It's a dog's life sometimes.
These are stressful times. As if we didn't have enough to concern us, we now find ourselves worrying about those unfortunate Greeks who're being told that, because their country's broke, they can't retire in their 50s on a handsome state pension.
Like water in Ireland, it seems pensions are a human right in the sunny Aegean.
Luckily, we have lots of ways of relieving stress. Long walks are an option. At least by helping you save on petrol.
Listening to music is another. As long as it's not Chris Brown. (You thought I was going to say Glen Hansard, didn't you?) A good laugh is a sure-fire way of relieving stress. And RTE's summer schedule is playing its part in that regard. Laughable.
Mindfulness, the latest buzz word, is the big stress buster, but try telling that to a dog.
Like the Greeks, the poor unfortunate pet world is being driven demented by the people who hold the purse strings. Owners, as they're called.
We pride ourselves on being a civilised country, yet animal sanctuaries all over Ireland are overflowing with neglected or abused domestic pets and farm animals.
The cruelty isn't confined to those unwanted starving ponies that were dumped out along with the second and third family car when the recession hit. Or any of the actionable cases of appalling maltreatment that make the headlines.
The increasing number of animals with behavioural problems turning up in the clinics of veterinary surgeons is proof that lame-brained dog lovers are killing their animals out of stupidity.
A few examples from the Dr Carr's Go Figure School of Medicine illustrate how too many owners are as daft as a brush. By definition, pets are social animals, but selfish owners leave their pets alone all day while they're off working and partying.
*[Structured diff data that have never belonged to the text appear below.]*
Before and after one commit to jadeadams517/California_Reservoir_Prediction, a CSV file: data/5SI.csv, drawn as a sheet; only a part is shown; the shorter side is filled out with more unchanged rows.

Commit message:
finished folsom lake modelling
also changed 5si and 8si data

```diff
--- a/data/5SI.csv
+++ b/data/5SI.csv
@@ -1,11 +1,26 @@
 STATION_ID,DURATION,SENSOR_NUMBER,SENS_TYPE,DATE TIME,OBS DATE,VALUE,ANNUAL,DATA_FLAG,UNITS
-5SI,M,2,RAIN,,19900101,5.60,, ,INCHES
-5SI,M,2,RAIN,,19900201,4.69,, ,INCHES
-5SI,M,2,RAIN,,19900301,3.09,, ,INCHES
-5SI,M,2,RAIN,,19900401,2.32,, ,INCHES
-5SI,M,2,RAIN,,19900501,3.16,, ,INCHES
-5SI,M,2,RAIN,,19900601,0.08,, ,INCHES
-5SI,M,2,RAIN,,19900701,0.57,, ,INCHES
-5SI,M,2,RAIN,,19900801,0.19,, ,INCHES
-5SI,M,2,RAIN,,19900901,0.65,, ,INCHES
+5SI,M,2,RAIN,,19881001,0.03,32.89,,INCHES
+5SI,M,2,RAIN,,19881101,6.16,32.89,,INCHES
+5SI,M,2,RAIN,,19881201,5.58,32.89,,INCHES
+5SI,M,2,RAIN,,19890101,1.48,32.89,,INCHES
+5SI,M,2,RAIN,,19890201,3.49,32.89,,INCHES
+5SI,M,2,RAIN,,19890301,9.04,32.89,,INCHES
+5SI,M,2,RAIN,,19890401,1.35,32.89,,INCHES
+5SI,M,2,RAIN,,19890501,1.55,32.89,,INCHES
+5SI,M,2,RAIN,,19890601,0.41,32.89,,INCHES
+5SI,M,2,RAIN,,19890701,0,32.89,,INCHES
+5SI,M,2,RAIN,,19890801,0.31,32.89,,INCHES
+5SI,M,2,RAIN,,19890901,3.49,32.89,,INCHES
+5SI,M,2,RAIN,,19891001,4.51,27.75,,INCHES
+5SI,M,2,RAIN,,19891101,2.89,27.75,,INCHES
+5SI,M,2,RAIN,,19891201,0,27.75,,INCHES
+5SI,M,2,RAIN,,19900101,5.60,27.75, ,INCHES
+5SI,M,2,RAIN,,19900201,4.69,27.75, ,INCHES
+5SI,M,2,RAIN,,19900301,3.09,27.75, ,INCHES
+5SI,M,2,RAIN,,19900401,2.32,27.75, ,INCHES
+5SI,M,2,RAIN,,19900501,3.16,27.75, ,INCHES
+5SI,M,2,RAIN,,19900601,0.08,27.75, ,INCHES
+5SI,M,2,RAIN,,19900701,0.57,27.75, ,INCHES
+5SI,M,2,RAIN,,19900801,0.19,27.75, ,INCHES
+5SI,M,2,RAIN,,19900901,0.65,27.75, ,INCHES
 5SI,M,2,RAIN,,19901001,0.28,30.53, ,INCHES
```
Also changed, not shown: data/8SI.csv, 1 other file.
Dogs need to be walked every day, yet thousands of dog aren't even taken for a walk once a week by airheads who don't know how to look after a pet. Unfortunate animals can't help it if they're being treated merely as a status symbol.
More of them are being dressed up in stupid clothes to satisfy an inane fashion accessory fetish and being walked on hot days without even a drink of water. As a result, although living in relative comfort, many faithful dogs are enduring miserable lives.
Among the problems being treated by vets are anxiety, anorexia, sleeplessness and aggressive behaviour.
Instead of happily wagging their tails, many dogs are severely depressed and are being prescribed even more Prozac than their dimwitted owners. Canine compulsive disorder is now a scourge of the animal kingdom. And it's inflicted by humans intent on proving they haven't a titter of wit.
At least the misfortunate pets don't know the terrifying fate that awaits their counterparts in China.
Ricky Gervais has been tweeting support for those protesting against the disgusting Yulin Dog Meat Festival where thousands of dogs and cats, many of them stolen pets, will be beaten to death or boiled alive in a wacko oriental festival of torture and slaughterhouse chic.
It's enough to put you off your burger. Even if you lived in Swords.
Citizens of the Fingal capital have been celebrating this week. Having recovered from the stigma of being branded Ireland's worst litter blackspot over a decade ago, in 2012 Swords was voted the third-best town in Ireland to live in.
Now comes the heady news that the town has been officially recognised as the Fast Food Capital of Ireland.
Swords, boasting more fast food outlets per head of population than even Limerick or Cork, knocked fast food friendly rivals Navan and Bray out of the park.
I'm still waiting to hear if the local chamber is planning an annual Fast Food Festival to capitalise on this exciting victory. When they do, I'll be there. As long as there's no dog meat on the menu.